Elsie Hill was the sister of suffragette Helena Hill Weed and the daughter of Congressman Ebenezer Hill of Connecticut.  After graduating from Vassar College, Elsie taught high school French before she decided to devote herself to full time suffrage work, becoming a significant figure in the movement.
In 1913, Alice Paul organized a massive protest march as counter programming to the inauguration of Woodrow Wilson.  Thanks to their political connections, Elsie and her mother Mary Eileen were able to convince the DC police to grand a permit for the march.  Elsie organized the college section of the parade.  In the end, the march proved to be disastrous when angry men attacked the marchers and the police declined to intervene.  However, it was a turning point for the movement as the march focused the country’s attention on suffrage.  
Elsie represented the Congressional Union for Woman Suffrage and the National Woman’s Party at a 1916 Prohibition Party convention in St. Paul, Minnesota. In the photo above, Elsie is speaking in favor of suffrage at a street meeting during the convention.  By the end of the convention, the Prohibition Party had endorsed women’s suffrage as part of their platform.
Elsie was arrested twice for her suffrage activities.  In August 1918, Elsie was sentenced to fifteen days in District jail for speaking at a Lafayette Square meeting.  In February 1919, she was sentenced to 8 days in a Boston jail for protesting President Wilson’s visit to the city.  
Elsie’s 1921 marriage to Albert Levitt made national news because of her decision to retain her maiden name.  Through his relationship with Elsie, Albert himself became an influential member of the women’s movement.  He helped to draft the Equal Rights Amendment and as a judge in the US Virgin Islands forced the local government to abide by the 19th amendment and enfranchise women.  
Elsie was active in international women’s rights and according to her close friend Alice Paul, was instrumental in the development of the UN Status of Women Commission.  
In 1968, Elsie made headlines again when a the age of 85 she was among the passengers on the first flight from New York City to Moscow.

Elsie Hill was the sister of suffragette Helena Hill Weed and the daughter of Congressman Ebenezer Hill of Connecticut.  After graduating from Vassar College, Elsie taught high school French before she decided to devote herself to full time suffrage work, becoming a significant figure in the movement.

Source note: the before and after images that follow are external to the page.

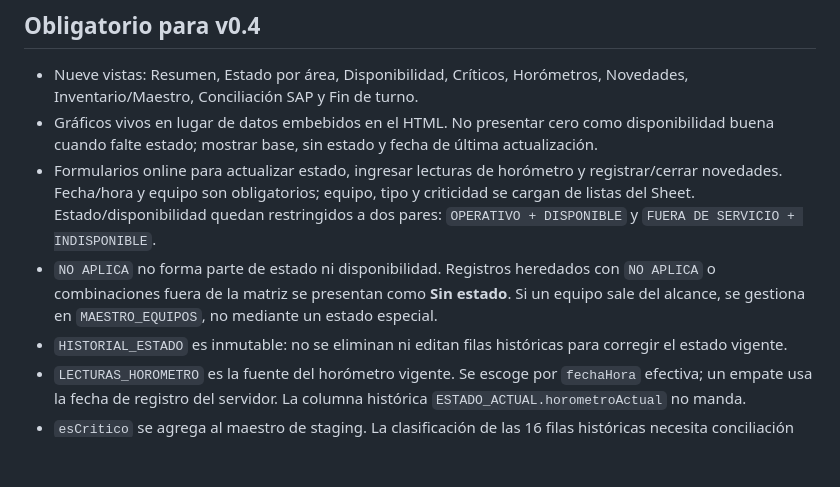
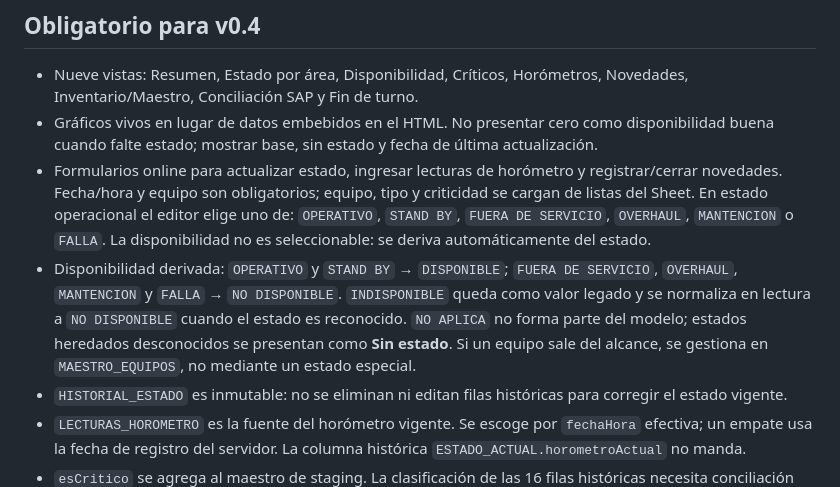
Before and after one commit to apps-mtto-ant/centro-control-sdso, a Markdown page: docs/V0.4_SCOPE.md, the part around the change. Drawn GitHub-style; blank space fills up the shorter version.

Commit message:
AUTH12: define six operational states and derived availability

```diff
--- a/docs/V0.4_SCOPE.md
+++ b/docs/V0.4_SCOPE.md
@@ -19,8 +19,8 @@ Estado: alcance acordado para `develop-v0.4`. La rama `main` v0.3.0 y su backend
 
 - Nueve vistas: Resumen, Estado por área, Disponibilidad, Críticos, Horómetros, Novedades, Inventario/Maestro, Conciliación SAP y Fin de turno.
 - Gráficos vivos en lugar de datos embebidos en el HTML. No presentar cero como disponibilidad buena cuando falte estado; mostrar base, sin estado y fecha de última actualización.
-- Formularios online para actualizar estado, ingresar lecturas de horómetro y registrar/cerrar novedades. Fecha/hora y equipo son obligatorios; equipo, tipo y criticidad se cargan de listas del Sheet. Estado/disponibilidad quedan restringidos a dos pares: `OPERATIVO + DISPONIBLE` y `FUERA DE SERVICIO + INDISPONIBLE`.
-- `NO APLICA` no forma parte de estado ni disponibilidad. Registros heredados con `NO APLICA` o combinaciones fuera de la matriz se presentan como **Sin estado**. Si un equipo sale del alcance, se gestiona en `MAESTRO_EQUIPOS`, no mediante un estado especial.
+- Formularios online para actualizar estado, ingresar lecturas de horómetro y registrar/cerrar novedades. Fecha/hora y equipo son obligatorios; equipo, tipo y criticidad se cargan de listas del Sheet. En estado operacional el editor elige uno de: `OPERATIVO`, `STAND BY`, `FUERA DE SERVICIO`, `OVERHAUL`, `MANTENCION` o `FALLA`. La disponibilidad no es seleccionable: se deriva automáticamente del estado.
+- Disponibilidad derivada: `OPERATIVO` y `STAND BY` → `DISPONIBLE`; `FUERA DE SERVICIO`, `OVERHAUL`, `MANTENCION` y `FALLA` → `NO DISPONIBLE`. `INDISPONIBLE` queda como valor legado y se normaliza en lectura a `NO DISPONIBLE` cuando el estado es reconocido. `NO APLICA` no forma parte del modelo; estados heredados desconocidos se presentan como **Sin estado**. Si un equipo sale del alcance, se gestiona en `MAESTRO_EQUIPOS`, no mediante un estado especial.
 - `HISTORIAL_ESTADO` es inmutable: no se eliminan ni editan filas históricas para corregir el estado vigente.
 - `LECTURAS_HOROMETRO` es la fuente del horómetro vigente. Se escoge por `fechaHora` efectiva; un empate usa la fecha de registro del servidor. La columna histórica `ESTADO_ACTUAL.horometroActual` no manda.
 - `esCritico` se agrega al maestro de staging. La clasificación de las 16 filas históricas necesita conciliación con `equipoId`; no se asigna desde texto parecido ni desde `aplicaKpi`.
```
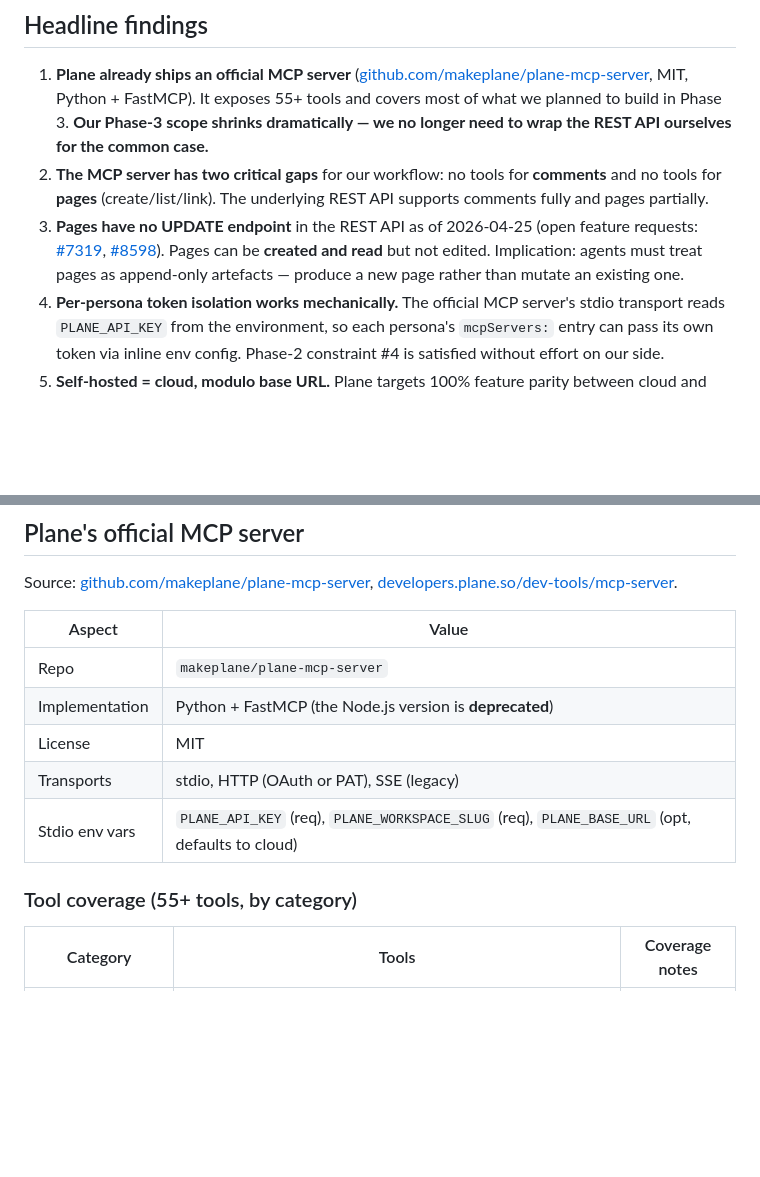
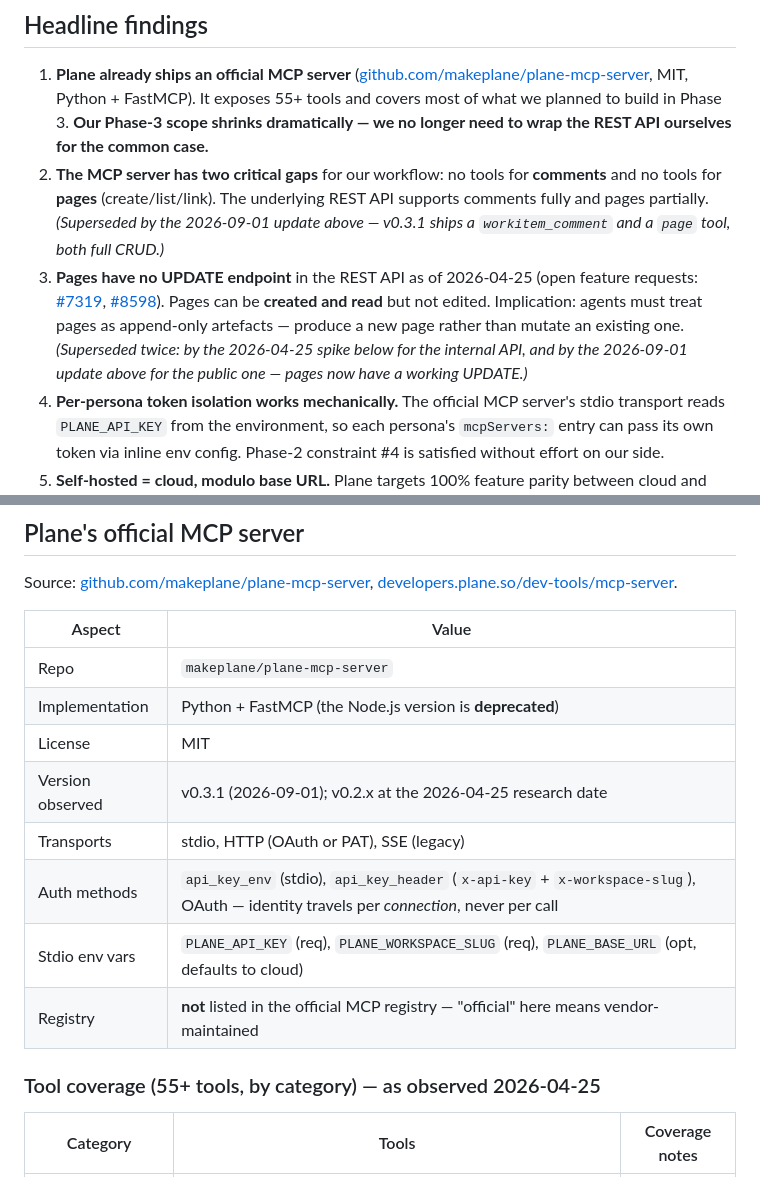
Before and after one commit to masroorahmd/trail-aiac, a Markdown page: doc/PLANE_API.md, 2 parts joined by grey strips. Drawn GitHub-style; blank space fills up the shorter version.

```diff
--- a/doc/PLANE_API.md
+++ b/doc/PLANE_API.md
@@ -75,13 +100,17 @@
 2. **The MCP server has two critical gaps** for our workflow: no tools
    for **comments** and no tools for **pages** (create/list/link). The
    underlying REST API supports comments fully and pages partially.
+   *(Superseded by the 2026-09-01 update above — v0.3.1 ships a
+   `workitem_comment` and a `page` tool, both full CRUD.)*
 3. **Pages have no UPDATE endpoint** in the REST API as of 2026-04-25
    (open feature requests:
    [#7319](https://github.com/makeplane/plane/issues/7319),
    [#8598](https://github.com/makeplane/plane/issues/8598)). Pages can
    be **created and read** but not edited. Implication: agents must
    treat pages as append-only artefacts — produce a new page rather
-   than mutate an existing one.
+   than mutate an existing one. *(Superseded twice: by the 2026-04-25
+   spike below for the internal API, and by the 2026-09-01 update above
+   for the public one — pages now have a working UPDATE.)*
 4. **Per-persona token isolation works mechanically.** The official
    MCP server's stdio transport reads `PLANE_API_KEY` from the
    environment, so each persona's `mcpServers:` entry can pass its own
@@ -168,10 +197,13 @@ Source: [github.com/makeplane/plane-mcp-server](https://github.com/makeplane/pla
 | Repo | `makeplane/plane-mcp-server` |
 | Implementation | Python + FastMCP (the Node.js version is **deprecated**) |
 | License | MIT |
+| Version observed | v0.3.1 (2026-09-01); v0.2.x at the 2026-04-25 research date |
 | Transports | stdio, HTTP (OAuth or PAT), SSE (legacy) |
+| Auth methods | `api_key_env` (stdio), `api_key_header` (`x-api-key` + `x-workspace-slug`), OAuth — identity travels per *connection*, never per call |
 | Stdio env vars | `PLANE_API_KEY` (req), `PLANE_WORKSPACE_SLUG` (req), `PLANE_BASE_URL` (opt, defaults to cloud) |
+| Registry | **not** listed in the official MCP registry — "official" here means vendor-maintained |
 
-### Tool coverage (55+ tools, by category)
+### Tool coverage (55+ tools, by category) — as observed 2026-04-25
 
 | Category | Tools | Coverage notes |
 |---|---|---|
```
Also changed, not shown: other parts of doc/PLANE_API.md (+52 -3 lines).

In 1913, Alice Paul organized a massive protest march as counter programming to the inauguration of Woodrow Wilson.  Thanks to their political connections, Elsie and her mother Mary Eileen were able to convince the DC police to grand a permit for the march.  Elsie organized the college section of the parade.  In the end, the march proved to be disastrous when angry men attacked the marchers and the police declined to intervene.  However, it was a turning point for the movement as the march focused the country’s attention on suffrage. 

Elsie represented the Congressional Union for Woman Suffrage and the National Woman’s Party at a 1916 Prohibition Party convention in St. Paul, Minnesota. In the photo above, Elsie is speaking in favor of suffrage at a street meeting during the convention.  By the end of the convention, the Prohibition Party had endorsed women’s suffrage as part of their platform.

Elsie was arrested twice for her suffrage activities.  In August 1918, Elsie was sentenced to fifteen days in District jail for speaking at a Lafayette Square meeting.  In February 1919, she was sentenced to 8 days in a Boston jail for protesting President Wilson’s visit to the city.  

Elsie’s 1921 marriage to Albert Levitt made national news because of her decision to retain her maiden name.  Through his relationship with Elsie, Albert himself became an influential member of the women’s movement.  He helped to draft the Equal Rights Amendment and as a judge in the US Virgin Islands forced the local government to abide by the 19th amendment and enfranchise women. 

Elsie was active in international women’s rights and according to her close friend Alice Paul, was instrumental in the development of the UN Status of Women Commission.  

In 1968, Elsie made headlines again when a the age of 85 she was among the passengers on the first flight from New York City to Moscow.